Records for this task:

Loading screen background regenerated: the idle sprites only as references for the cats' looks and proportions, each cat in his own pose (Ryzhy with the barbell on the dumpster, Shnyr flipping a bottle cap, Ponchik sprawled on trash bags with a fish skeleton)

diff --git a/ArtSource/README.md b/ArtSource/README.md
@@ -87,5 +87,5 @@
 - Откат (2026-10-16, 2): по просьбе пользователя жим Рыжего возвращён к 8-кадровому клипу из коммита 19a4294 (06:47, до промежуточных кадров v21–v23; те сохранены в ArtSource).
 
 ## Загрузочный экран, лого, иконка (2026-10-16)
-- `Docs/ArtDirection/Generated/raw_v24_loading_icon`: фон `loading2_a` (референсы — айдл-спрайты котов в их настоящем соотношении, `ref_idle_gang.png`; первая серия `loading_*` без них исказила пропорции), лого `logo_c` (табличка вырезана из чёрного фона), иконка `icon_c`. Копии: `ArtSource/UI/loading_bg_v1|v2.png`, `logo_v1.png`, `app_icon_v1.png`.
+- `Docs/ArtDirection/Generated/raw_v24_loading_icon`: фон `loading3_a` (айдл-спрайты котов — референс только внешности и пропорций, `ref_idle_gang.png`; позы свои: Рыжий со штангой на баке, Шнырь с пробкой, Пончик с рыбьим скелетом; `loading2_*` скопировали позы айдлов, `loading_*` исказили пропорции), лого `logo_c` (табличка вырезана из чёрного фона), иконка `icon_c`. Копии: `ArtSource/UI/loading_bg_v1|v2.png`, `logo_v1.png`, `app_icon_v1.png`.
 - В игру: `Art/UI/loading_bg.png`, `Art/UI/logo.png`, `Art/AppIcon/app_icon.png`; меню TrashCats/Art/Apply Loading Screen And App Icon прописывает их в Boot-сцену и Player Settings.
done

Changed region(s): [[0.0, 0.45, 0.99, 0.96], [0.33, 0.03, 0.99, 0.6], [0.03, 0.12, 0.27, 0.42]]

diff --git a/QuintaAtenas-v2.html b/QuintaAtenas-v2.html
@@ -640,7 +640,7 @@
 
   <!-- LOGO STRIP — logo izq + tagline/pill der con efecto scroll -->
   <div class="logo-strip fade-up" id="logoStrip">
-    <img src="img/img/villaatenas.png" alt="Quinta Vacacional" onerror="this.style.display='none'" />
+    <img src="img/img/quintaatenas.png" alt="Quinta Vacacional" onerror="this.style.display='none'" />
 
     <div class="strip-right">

Exercise objective: The records above should be printed exactly, please, from the first line through the line containing "(айдл-спрайты котов —", with both ends kept and nothing past it.

Answer below:
Loading screen background regenerated: the idle sprites only as references for the cats' looks and proportions, each cat in his own pose (Ryzhy with the barbell on the dumpster, Shnyr flipping a bottle cap, Ponchik sprawled on trash bags with a fish skeleton)

diff --git a/ArtSource/README.md b/ArtSource/README.md
@@ -87,5 +87,5 @@
 - Откат (2026-10-16, 2): по просьбе пользователя жим Рыжего возвращён к 8-кадровому клипу из коммита 19a4294 (06:47, до промежуточных кадров v21–v23; те сохранены в ArtSource).
 
 ## Загрузочный экран, лого, иконка (2026-10-16)
-- `Docs/ArtDirection/Generated/raw_v24_loading_icon`: фон `loading2_a` (референсы — айдл-спрайты котов в их настоящем соотношении, `ref_idle_gang.png`; первая серия `loading_*` без них исказила пропорции), лого `logo_c` (табличка вырезана из чёрного фона), иконка `icon_c`. Копии: `ArtSource/UI/loading_bg_v1|v2.png`, `logo_v1.png`, `app_icon_v1.png`.
+- `Docs/ArtDirection/Generated/raw_v24_loading_icon`: фон `loading3_a` (айдл-спрайты котов — референс только внешности и пропорций, `ref_idle_gang.png`; позы свои: Рыжий со штангой на баке, Шнырь с пробкой, Пончик с рыбьим скелетом; `loading2_*` скопировали позы айдлов, `loading_*` исказили пропорции), лого `logo_c` (табличка вырезана из чёрного фона), иконка `icon_c`. Копии: `ArtSource/UI/loading_bg_v1|v2.png`, `logo_v1.png`, `app_icon_v1.png`.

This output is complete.